Except for the fact that Missy is a marble Bengal cat, there were three other things that made this rescue notable to me: (1) the length of time -- nine days -- that Missy was stuck in the tree, (2) the emotional reunion of Missy with her owner, Janet, and (3) Missy's puzzling behavior in the tree. That last one needs further explanation.

Missy is not known to be a sociable kitty with strangers, so I knew it would be a challenge to get close enough to this four-and-a-half-year-old to rescue her, and the fairly large tree she was in gave her plenty of room to escape me. I needed to be especially charming to her in order to get close to her, but it became clear right from the start that all my charm was not going to be enough.

When I climbed up level with her, I was suspended immediately next to a large limb, and, roughly level with that limb, was another large limb that extended roughly parallel with the first one. Beyond that was yet another large limb extending from the trunk at the same point as the other two limbs, and Missy was perched about 10 feet out that limb facing me and expressing some displeasure at my presence. The more I talked sweetly to her, the more she told me to shove off. When I opened a can of food for her and reached to place it on the second limb between us, she backed up a few inches. It was clear that any attempt I made to go closer to her would cause her to run farther out that limb where rescue would be extremely difficult.

Missy was feeling threatened, so I decided it would be best to remove the threat from my presence by simply turning my back to her and acting uninterested. So I did just that. I stared out into the woods and noticed some birds and squirrels while I pretended to think of other things besides Missy. Privately, I was thinking to myself that this might be the only time I have ever failed to get a cat out of a tree. I could see from the position of the sun that there was only one hour of daylight left, and I didn't think that would be enough to reign in this mighty Missy.

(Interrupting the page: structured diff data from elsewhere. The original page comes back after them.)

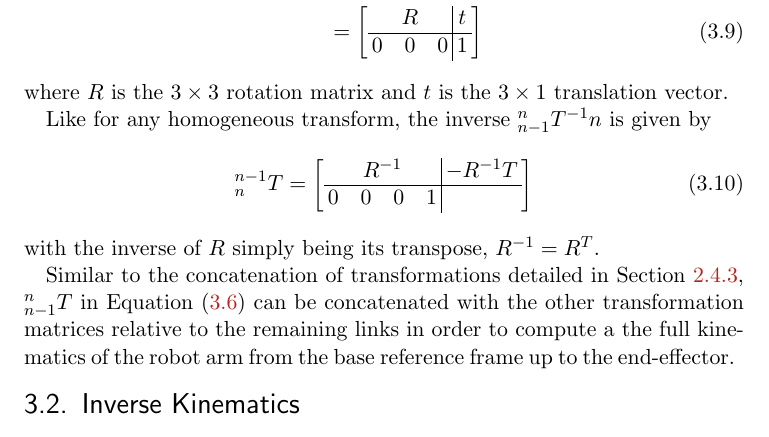
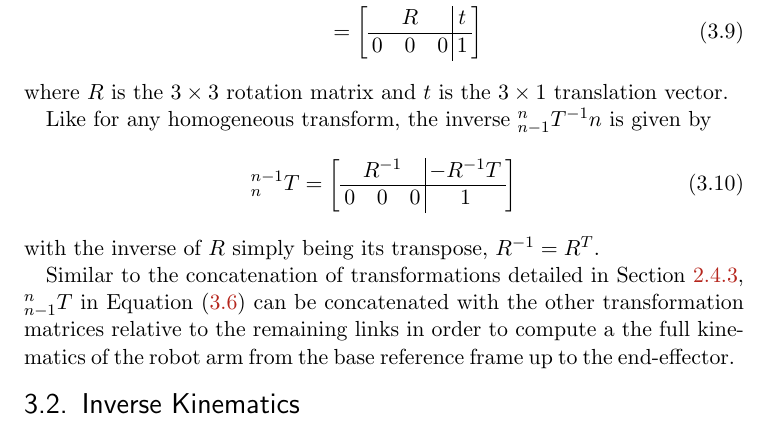
Before and after one commit to Introduction-to-Autonomous-Robots/Introduction-to-Autonomous-Robots, a LaTeX thesis (book.tex, which reads chapters/kinematics-forward.tex): part of page 62 of 371, cut so that both start at the same text. Compiled offline with pdfLaTeX.

Commit message:
typo, thanks to Juan Manuel Parrilla Gutierrez

```diff
--- a/chapters/kinematics-forward.tex
+++ b/chapters/kinematics-forward.tex
@@ -204,7 +204,7 @@ Like for any homogeneous transform, the inverse $_{n-1}^nT^{-1}n$ is given by
 \begin{array}{c|c}
 R^{-1} & -R^{-1}T\\
 \hline
-0 \quad 0 \quad 0 \quad 1
+0 \quad 0 \quad 0 & 1
 \end{array}
 \right]
 \end{equation}
```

While I was facing away from her, Missy quieted down and stopped fussing at me. That was a good sign, but we are still a far cry from a rescue. After a few minutes of ignoring her, I turned my head enough to see her out of the corner of my eye, and I was very surprised to see her stand up and begin walking down the limb toward my direction. When she was near the trunk, she stepped over to the second limb and began to walk out that one. When she reached a point about ten feet out where that limb and the first one were close to each other, she jumped from the second limb to the first one which was next to me. Then she proceeded to come toward me. 

I was shocked. I have seen cats do something similar before when it appears that they have decided to come toward me to befriend me but, instead, are really just wanting to keep on passing by me on their way to the trunk where they can escape either higher or lower. That was not the case here with Missy. She did not need to pass by me to reach the trunk, but when she came down the limb to where she was immediately next to me, she kept going on down the limb toward the trunk. I put my hand on her back as she passed and gave her a gentle petting. When she reached the trunk, she paused but did not look up or down for an escape path. Instead, she looked back at me, and then she walked back out the third limb to her original perch.

I was befuddled. I was not expecting this and was not prepared for it. If I had known this was coming, I would have had my cat bag ready on my arm so I could have grabbed her as she passed. That opportunity was now gone, but if she did that once, she might do it again. I turned my back to her again and waited while hoping she would do that again. This time, however, I had my cat bag ready.

Sure enough, whatever Missy was thinking the first time, she thought it again. She took the exact same path and again came toward me. As she passed by me, I put my hand on her back for a quick pet and then I grabbed her by the scruff and put her in the bag. I was elated. Just a few minutes before, I was thinking I would never be able to rescue this cat, but now, I had her, and it was easy.

The reunion with her owner, Janet, was emotional as the stress and fears she had suffered for the past nine days suddenly dissipated as I placed the bag with Missy in her arms. Janet took Missy home where there were four other Bengal kitties waiting for her.

I have no pictures or video of the rescue, because I did not want to turn the camera on until I thought something of merit would happen. I certainly have no need for video of my staring out into the woods away from Missy, and when she came to me, I was surprised and not even thinking about the camera.